_Input records_:
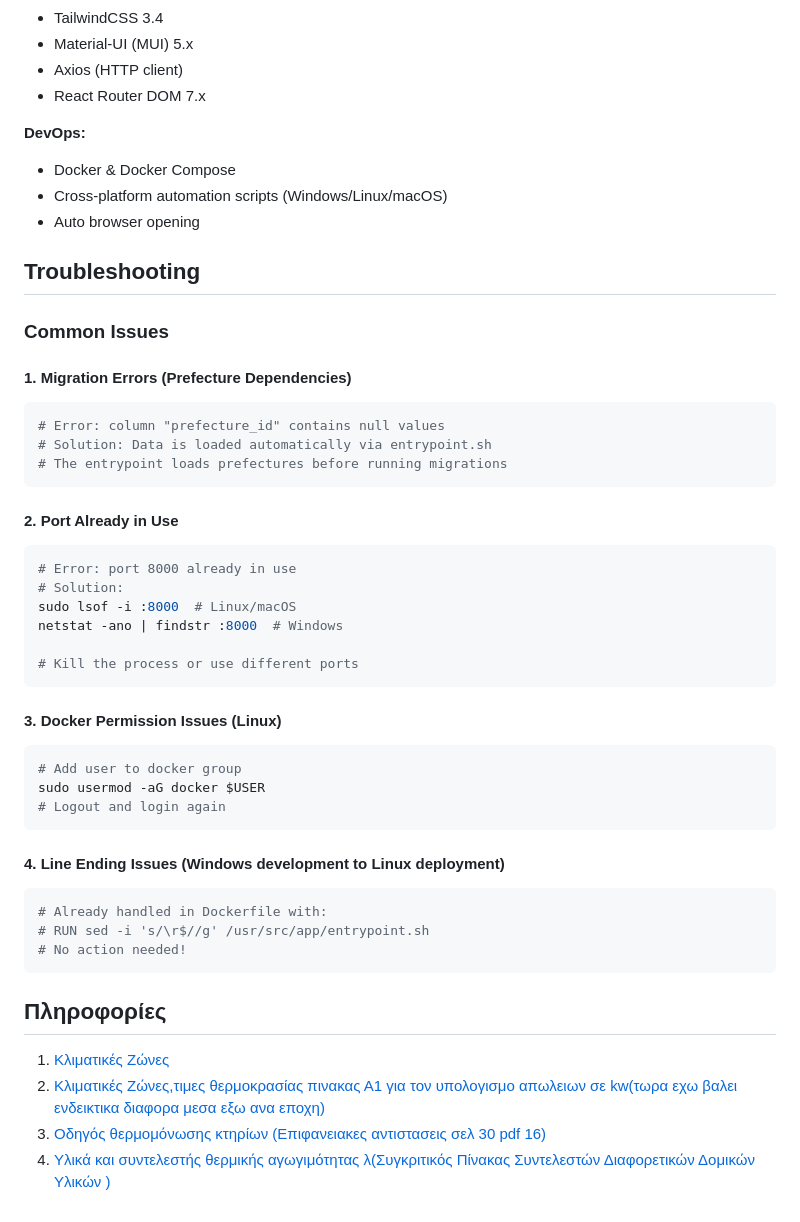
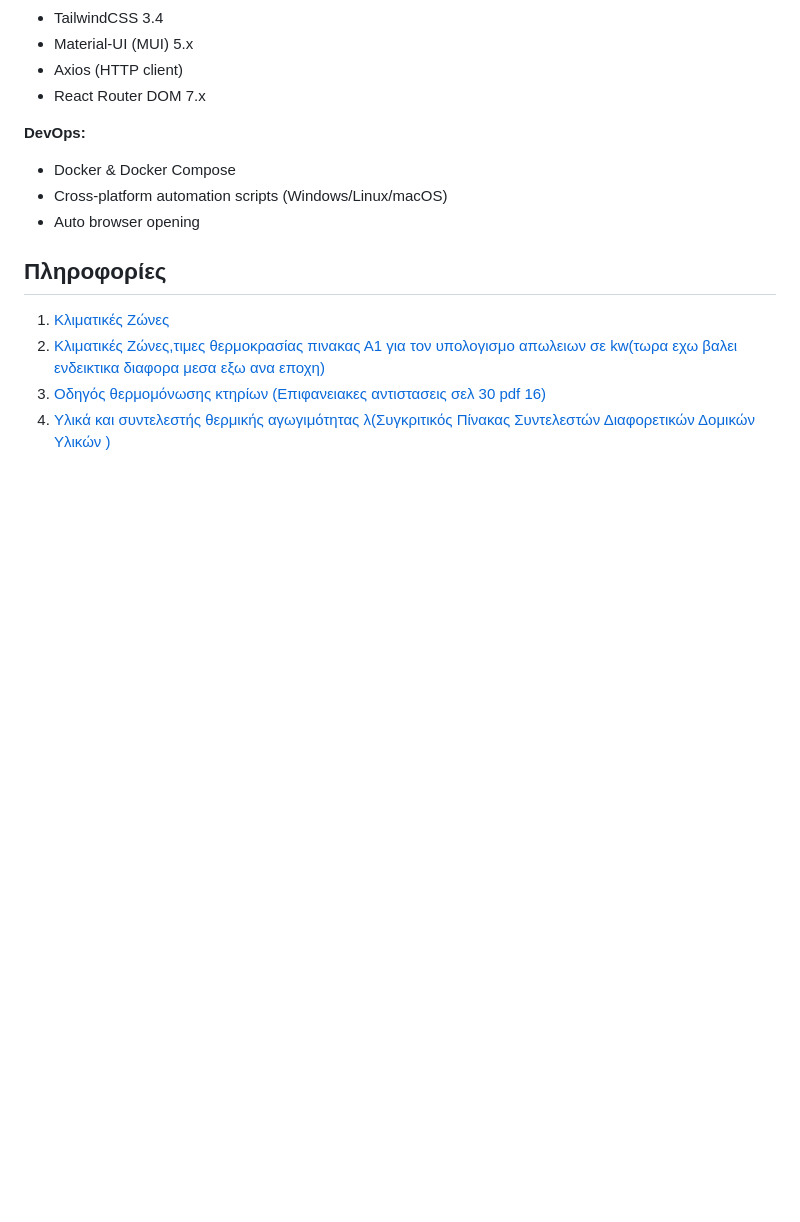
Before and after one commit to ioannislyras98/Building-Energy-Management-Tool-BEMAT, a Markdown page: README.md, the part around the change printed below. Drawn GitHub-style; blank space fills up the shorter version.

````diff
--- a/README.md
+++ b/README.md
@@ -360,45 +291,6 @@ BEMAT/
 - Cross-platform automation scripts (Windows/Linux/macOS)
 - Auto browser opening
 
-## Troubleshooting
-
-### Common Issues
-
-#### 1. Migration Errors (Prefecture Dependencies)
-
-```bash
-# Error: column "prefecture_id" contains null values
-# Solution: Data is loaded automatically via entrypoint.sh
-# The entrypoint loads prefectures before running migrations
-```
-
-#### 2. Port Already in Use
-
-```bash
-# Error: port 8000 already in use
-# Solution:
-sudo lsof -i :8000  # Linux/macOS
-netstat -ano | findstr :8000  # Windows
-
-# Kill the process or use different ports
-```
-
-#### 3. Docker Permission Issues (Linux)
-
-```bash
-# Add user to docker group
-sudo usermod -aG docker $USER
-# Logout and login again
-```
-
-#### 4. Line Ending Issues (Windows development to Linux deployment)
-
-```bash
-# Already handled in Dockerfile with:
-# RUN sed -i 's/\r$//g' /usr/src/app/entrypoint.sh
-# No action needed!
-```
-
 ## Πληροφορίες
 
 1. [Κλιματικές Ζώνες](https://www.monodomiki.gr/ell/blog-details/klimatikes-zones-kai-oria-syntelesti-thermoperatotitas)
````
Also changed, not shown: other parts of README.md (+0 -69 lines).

_Activity_:
Return every line of the material in which the word "BEMAT" is found.

_Response box_:
Before and after one commit to ioannislyras98/Building-Energy-Management-Tool-BEMAT, a Markdown page: README.md, the part around the change printed below. Drawn GitHub-style; blank space fills up the shorter version.
@@ -360,45 +291,6 @@ BEMAT/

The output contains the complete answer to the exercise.